Nothing in the entries may be dropped: restate them word for word.
══ DATA FOR THIS TASK ══
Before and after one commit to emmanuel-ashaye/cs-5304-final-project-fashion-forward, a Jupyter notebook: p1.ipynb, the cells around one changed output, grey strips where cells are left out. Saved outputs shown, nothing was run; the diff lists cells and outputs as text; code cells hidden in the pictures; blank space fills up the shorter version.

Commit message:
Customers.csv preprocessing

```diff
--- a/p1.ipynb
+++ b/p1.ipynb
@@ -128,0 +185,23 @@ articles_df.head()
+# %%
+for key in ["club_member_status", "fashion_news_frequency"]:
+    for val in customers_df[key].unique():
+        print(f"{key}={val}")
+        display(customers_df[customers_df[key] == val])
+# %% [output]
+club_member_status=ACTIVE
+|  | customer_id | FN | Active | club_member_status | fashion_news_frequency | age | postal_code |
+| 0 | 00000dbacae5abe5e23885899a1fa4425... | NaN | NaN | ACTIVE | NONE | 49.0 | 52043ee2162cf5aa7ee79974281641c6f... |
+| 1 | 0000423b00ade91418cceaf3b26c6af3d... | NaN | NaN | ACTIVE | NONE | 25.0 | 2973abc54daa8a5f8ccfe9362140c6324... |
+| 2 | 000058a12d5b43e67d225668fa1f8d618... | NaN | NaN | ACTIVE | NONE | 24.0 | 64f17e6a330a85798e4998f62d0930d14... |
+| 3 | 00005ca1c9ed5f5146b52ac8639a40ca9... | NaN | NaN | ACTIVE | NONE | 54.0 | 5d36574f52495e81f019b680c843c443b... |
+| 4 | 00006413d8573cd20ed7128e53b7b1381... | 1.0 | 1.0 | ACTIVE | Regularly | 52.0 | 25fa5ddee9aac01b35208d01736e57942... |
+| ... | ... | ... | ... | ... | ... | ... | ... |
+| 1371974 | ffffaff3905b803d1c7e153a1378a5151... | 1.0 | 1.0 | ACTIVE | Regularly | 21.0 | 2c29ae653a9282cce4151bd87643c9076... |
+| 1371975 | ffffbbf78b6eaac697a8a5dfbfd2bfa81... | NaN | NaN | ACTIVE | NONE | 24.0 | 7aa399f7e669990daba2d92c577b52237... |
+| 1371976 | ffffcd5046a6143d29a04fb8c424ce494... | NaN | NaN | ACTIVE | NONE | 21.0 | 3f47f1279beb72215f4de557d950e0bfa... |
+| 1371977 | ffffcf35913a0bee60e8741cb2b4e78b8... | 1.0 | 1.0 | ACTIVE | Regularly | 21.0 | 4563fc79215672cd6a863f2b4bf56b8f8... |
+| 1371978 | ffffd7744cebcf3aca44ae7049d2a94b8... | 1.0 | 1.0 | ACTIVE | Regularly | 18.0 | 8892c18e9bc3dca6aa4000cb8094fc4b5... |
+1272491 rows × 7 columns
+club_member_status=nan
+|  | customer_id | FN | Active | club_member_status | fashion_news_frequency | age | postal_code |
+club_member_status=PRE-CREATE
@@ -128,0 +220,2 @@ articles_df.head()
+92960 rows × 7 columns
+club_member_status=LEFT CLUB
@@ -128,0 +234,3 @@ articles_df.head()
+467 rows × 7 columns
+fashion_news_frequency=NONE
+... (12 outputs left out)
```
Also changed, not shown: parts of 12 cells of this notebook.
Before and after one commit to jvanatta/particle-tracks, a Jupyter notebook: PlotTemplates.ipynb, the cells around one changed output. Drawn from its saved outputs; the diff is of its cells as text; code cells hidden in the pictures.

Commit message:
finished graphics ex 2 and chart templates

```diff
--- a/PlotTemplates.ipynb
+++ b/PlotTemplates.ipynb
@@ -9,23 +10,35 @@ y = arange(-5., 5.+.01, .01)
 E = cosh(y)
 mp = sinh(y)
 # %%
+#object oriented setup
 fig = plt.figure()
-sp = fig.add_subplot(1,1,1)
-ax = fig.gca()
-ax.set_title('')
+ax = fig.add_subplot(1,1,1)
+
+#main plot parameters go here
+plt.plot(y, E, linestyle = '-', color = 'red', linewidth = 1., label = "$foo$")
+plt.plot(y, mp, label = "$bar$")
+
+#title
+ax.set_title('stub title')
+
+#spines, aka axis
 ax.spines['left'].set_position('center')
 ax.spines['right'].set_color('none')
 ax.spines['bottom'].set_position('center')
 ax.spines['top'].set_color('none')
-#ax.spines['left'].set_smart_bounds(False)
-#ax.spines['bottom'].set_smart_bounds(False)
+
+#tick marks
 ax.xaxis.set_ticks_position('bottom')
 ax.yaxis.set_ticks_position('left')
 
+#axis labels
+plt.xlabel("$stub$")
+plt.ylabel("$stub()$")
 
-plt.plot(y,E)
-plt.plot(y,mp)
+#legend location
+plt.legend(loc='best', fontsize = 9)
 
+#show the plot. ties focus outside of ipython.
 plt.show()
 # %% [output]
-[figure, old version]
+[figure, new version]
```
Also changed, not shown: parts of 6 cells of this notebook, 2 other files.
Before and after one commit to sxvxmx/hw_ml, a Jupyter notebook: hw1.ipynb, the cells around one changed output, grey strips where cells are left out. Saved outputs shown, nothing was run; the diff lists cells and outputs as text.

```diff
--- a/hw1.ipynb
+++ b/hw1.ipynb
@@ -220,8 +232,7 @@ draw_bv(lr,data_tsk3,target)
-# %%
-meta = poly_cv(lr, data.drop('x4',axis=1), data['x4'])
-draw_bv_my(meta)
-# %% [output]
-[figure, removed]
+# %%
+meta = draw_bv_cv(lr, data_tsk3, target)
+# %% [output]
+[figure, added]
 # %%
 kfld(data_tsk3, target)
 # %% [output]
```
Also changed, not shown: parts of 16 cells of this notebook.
═══
— THE ANSWER —
Before and after one commit to emmanuel-ashaye/cs-5304-final-project-fashion-forward, a Jupyter notebook: p1.ipynb, the cells around one changed output, grey strips where cells are left out. Saved outputs shown, nothing was run; the diff lists cells and outputs as text; code cells hidden in the pictures; blank space fills up the shorter version.

Commit message:
Customers.csv preprocessing

```diff
--- a/p1.ipynb
+++ b/p1.ipynb
@@ -128,0 +185,23 @@ articles_df.head()
+# %%
+for key in ["club_member_status", "fashion_news_frequency"]:
+    for val in customers_df[key].unique():
+        print(f"{key}={val}")
+        display(customers_df[customers_df[key] == val])
+# %% [output]
+club_member_status=ACTIVE
+|  | customer_id | FN | Active | club_member_status | fashion_news_frequency | age | postal_code |
+| 0 | 00000dbacae5abe5e23885899a1fa4425... | NaN | NaN | ACTIVE | NONE | 49.0 | 52043ee2162cf5aa7ee79974281641c6f... |
+| 1 | 0000423b00ade91418cceaf3b26c6af3d... | NaN | NaN | ACTIVE | NONE | 25.0 | 2973abc54daa8a5f8ccfe9362140c6324... |
+| 2 | 000058a12d5b43e67d225668fa1f8d618... | NaN | NaN | ACTIVE | NONE | 24.0 | 64f17e6a330a85798e4998f62d0930d14... |
+| 3 | 00005ca1c9ed5f5146b52ac8639a40ca9... | NaN | NaN | ACTIVE | NONE | 54.0 | 5d36574f52495e81f019b680c843c443b... |
+| 4 | 00006413d8573cd20ed7128e53b7b1381... | 1.0 | 1.0 | ACTIVE | Regularly | 52.0 | 25fa5ddee9aac01b35208d01736e57942... |
+| ... | ... | ... | ... | ... | ... | ... | ... |
+| 1371974 | ffffaff3905b803d1c7e153a1378a5151... | 1.0 | 1.0 | ACTIVE | Regularly | 21.0 | 2c29ae653a9282cce4151bd87643c9076... |
+| 1371975 | ffffbbf78b6eaac697a8a5dfbfd2bfa81... | NaN | NaN | ACTIVE | NONE | 24.0 | 7aa399f7e669990daba2d92c577b52237... |
+| 1371976 | ffffcd5046a6143d29a04fb8c424ce494... | NaN | NaN | ACTIVE | NONE | 21.0 | 3f47f1279beb72215f4de557d950e0bfa... |
+| 1371977 | ffffcf35913a0bee60e8741cb2b4e78b8... | 1.0 | 1.0 | ACTIVE | Regularly | 21.0 | 4563fc79215672cd6a863f2b4bf56b8f8... |
+| 1371978 | ffffd7744cebcf3aca44ae7049d2a94b8... | 1.0 | 1.0 | ACTIVE | Regularly | 18.0 | 8892c18e9bc3dca6aa4000cb8094fc4b5... |
+1272491 rows × 7 columns
+club_member_status=nan
+|  | customer_id | FN | Active | club_member_status | fashion_news_frequency | age | postal_code |
+club_member_status=PRE-CREATE
@@ -128,0 +220,2 @@ articles_df.head()
+92960 rows × 7 columns
+club_member_status=LEFT CLUB
@@ -128,0 +234,3 @@ articles_df.head()
+467 rows × 7 columns
+fashion_news_frequency=NONE
+... (12 outputs left out)
```
Also changed, not shown: parts of 12 cells of this notebook.
Before and after one commit to jvanatta/particle-tracks, a Jupyter notebook: PlotTemplates.ipynb, the cells around one changed output. Drawn from its saved outputs; the diff is of its cells as text; code cells hidden in the pictures.

Commit message:
finished graphics ex 2 and chart templates

```diff
--- a/PlotTemplates.ipynb
+++ b/PlotTemplates.ipynb
@@ -9,23 +10,35 @@ y = arange(-5., 5.+.01, .01)
 E = cosh(y)
 mp = sinh(y)
 # %%
+#object oriented setup
 fig = plt.figure()
-sp = fig.add_subplot(1,1,1)
-ax = fig.gca()
-ax.set_title('')
+ax = fig.add_subplot(1,1,1)
+
+#main plot parameters go here
+plt.plot(y, E, linestyle = '-', color = 'red', linewidth = 1., label = "$foo$")
+plt.plot(y, mp, label = "$bar$")
+
+#title
+ax.set_title('stub title')
+
+#spines, aka axis
 ax.spines['left'].set_position('center')
 ax.spines['right'].set_color('none')
 ax.spines['bottom'].set_position('center')
 ax.spines['top'].set_color('none')
-#ax.spines['left'].set_smart_bounds(False)
-#ax.spines['bottom'].set_smart_bounds(False)
+
+#tick marks
 ax.xaxis.set_ticks_position('bottom')
 ax.yaxis.set_ticks_position('left')
 
+#axis labels
+plt.xlabel("$stub$")
+plt.ylabel("$stub()$")
 
-plt.plot(y,E)
-plt.plot(y,mp)
+#legend location
+plt.legend(loc='best', fontsize = 9)
 
+#show the plot. ties focus outside of ipython.
 plt.show()
 # %% [output]
-[figure, old version]
+[figure, new version]
```
Also changed, not shown: parts of 6 cells of this notebook, 2 other files.
Before and after one commit to sxvxmx/hw_ml, a Jupyter notebook: hw1.ipynb, the cells around one changed output, grey strips where cells are left out. Saved outputs shown, nothing was run; the diff lists cells and outputs as text.

```diff
--- a/hw1.ipynb
+++ b/hw1.ipynb
@@ -220,8 +232,7 @@ draw_bv(lr,data_tsk3,target)
-# %%
-meta = poly_cv(lr, data.drop('x4',axis=1), data['x4'])
-draw_bv_my(meta)
-# %% [output]
-[figure, removed]
+# %%
+meta = draw_bv_cv(lr, data_tsk3, target)
+# %% [output]
+[figure, added]
 # %%
 kfld(data_tsk3, target)
 # %% [output]
```
Also changed, not shown: parts of 16 cells of this notebook.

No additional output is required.